By Gerry Bishop; photos by Suzi Eszterhas

Wild baby raccoons usually get all the care they need from their mom.

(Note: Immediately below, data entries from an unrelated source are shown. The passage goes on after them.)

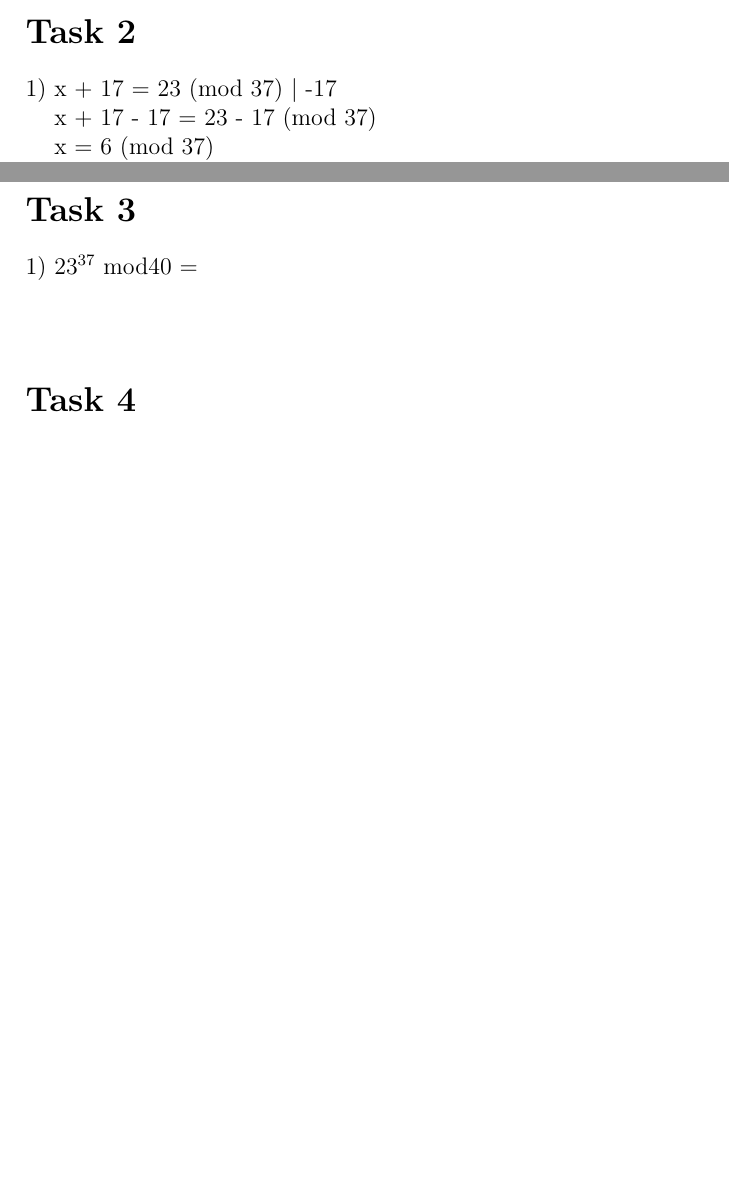
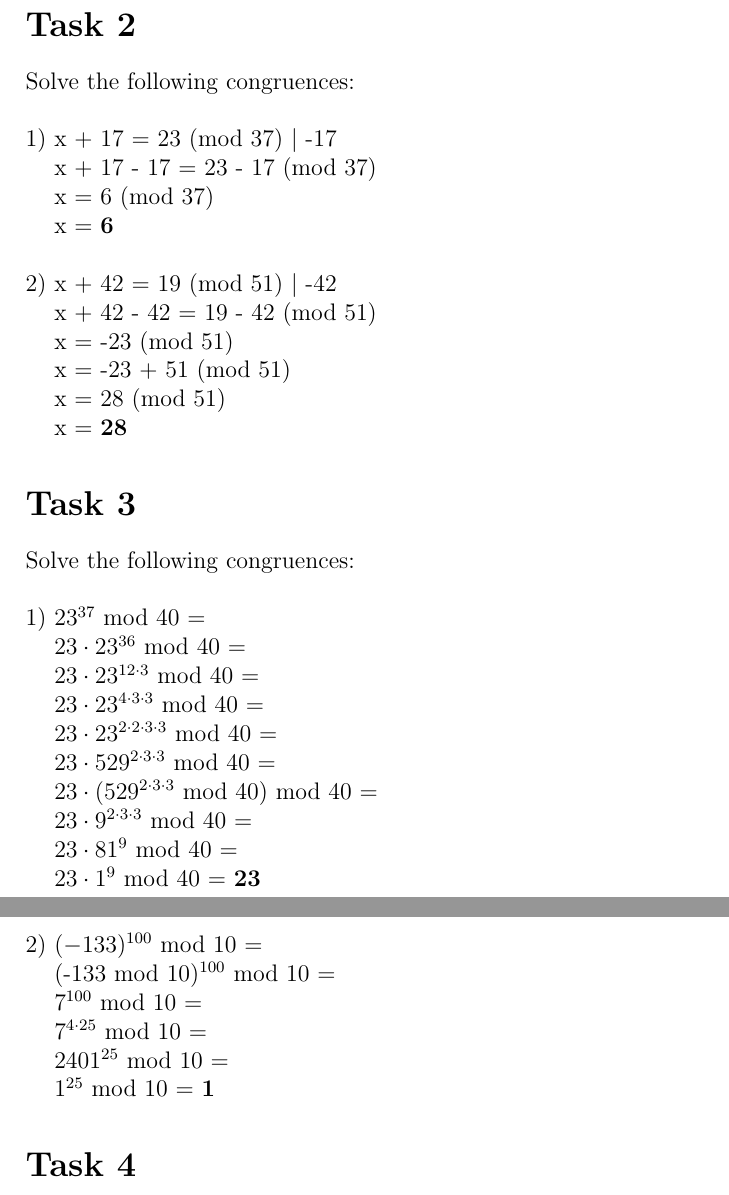
Before and after one commit to manmanmano/Cryptography, a LaTeX document (first.tex): two parts of pages 1 and 2 of 2 before the commit and two parts of pages 2 and 3 of 3 after it, joined at a grey line, cut so that both start at the same text, the shorter picture padded with empty space. Compiled offline with pdfLaTeX.

Commit message:
task 2 and task 3

```diff
--- a/first.tex
+++ b/first.tex
@@ -27,27 +36,54 @@
 
 \section*{Task 2}
-1) x + 17 = 23 (mod 37) \textbar{} -17
+
+Solve the following congruences: \\
+
+\noindent 1) x + 17 = 23 (mod 37) \textbar{} -17
 \begin{addmargin}[1.22em]{0em}
 x + 17 - 17 = 23 - 17 (mod 37) \\
 x = 6 (mod 37) \\
-x = 6 \\
+x = \textbf{6} \\
 \end{addmargin}
-2) x + 42 = 19 (mod 51) \textbar{} -42
+
+\noindent2) x + 42 = 19 (mod 51) \textbar{} -42
 \begin{addmargin}[1.22em]{0em}
 x + 42 - 42 = 19 - 42 (mod 51) \\
 x = -23 (mod 51) \\
 x = -23 + 51 (mod 51) \\
 x = 28 (mod 51) \\
-x = 28
+x = \textbf{28}
 \end{addmargin}
 
 
 \section*{Task 3}
-1) $23^{37}$ mod40 = \\
+
+Solve the following congruences: \\
+
+\noindent 1) $23^{37}$ mod 40 =
 \begin{addmargin}[1.22em]{0em}
-
+$23 \cdot 23^{36}$ mod 40 = \\
+$23 \cdot 23^{12\cdot3}$ mod 40 = \\
+$23 \cdot 23^{4\cdot3\cdot3}$ mod 40 = \\
+$23 \cdot 23^{2\cdot2\cdot3\cdot3}$ mod 40 = \\
+$23 \cdot 529^{2\cdot3\cdot3}$ mod 40 = \\
+$23 \cdot (529^{2\cdot3\cdot3}$ mod 40) mod 40 = \\
+$23 \cdot 9^{2\cdot3\cdot3}$ mod 40 = \\
+$23 \cdot 81^9$ mod 40 = \\
+$23 \cdot 1^9$ mod 40 =
+\textbf{23}
 \end{addmargin}
 
+\pagebreak
+
+\noindent 2) $(-133)^{100}$ mod 10 =
+\begin{addmargin}[1.22em]{0em}
+(-133 mod 10)$^{100}$ mod 10 = \\
+$7^{100}$ mod 10 = \\
+$7^{4 \cdot 25}$ mod 10 = \\
+$2401^{25}$ mod 10 = \\
+$1^{25}$ mod 10 =
+\textbf{1}
+\end{addmargin}
 
 \section*{Task 4}
 
```
Also changed, not shown: first.pdf, first.tex (9 more changed lines).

But if things go wrong, expert help may be just around the corner!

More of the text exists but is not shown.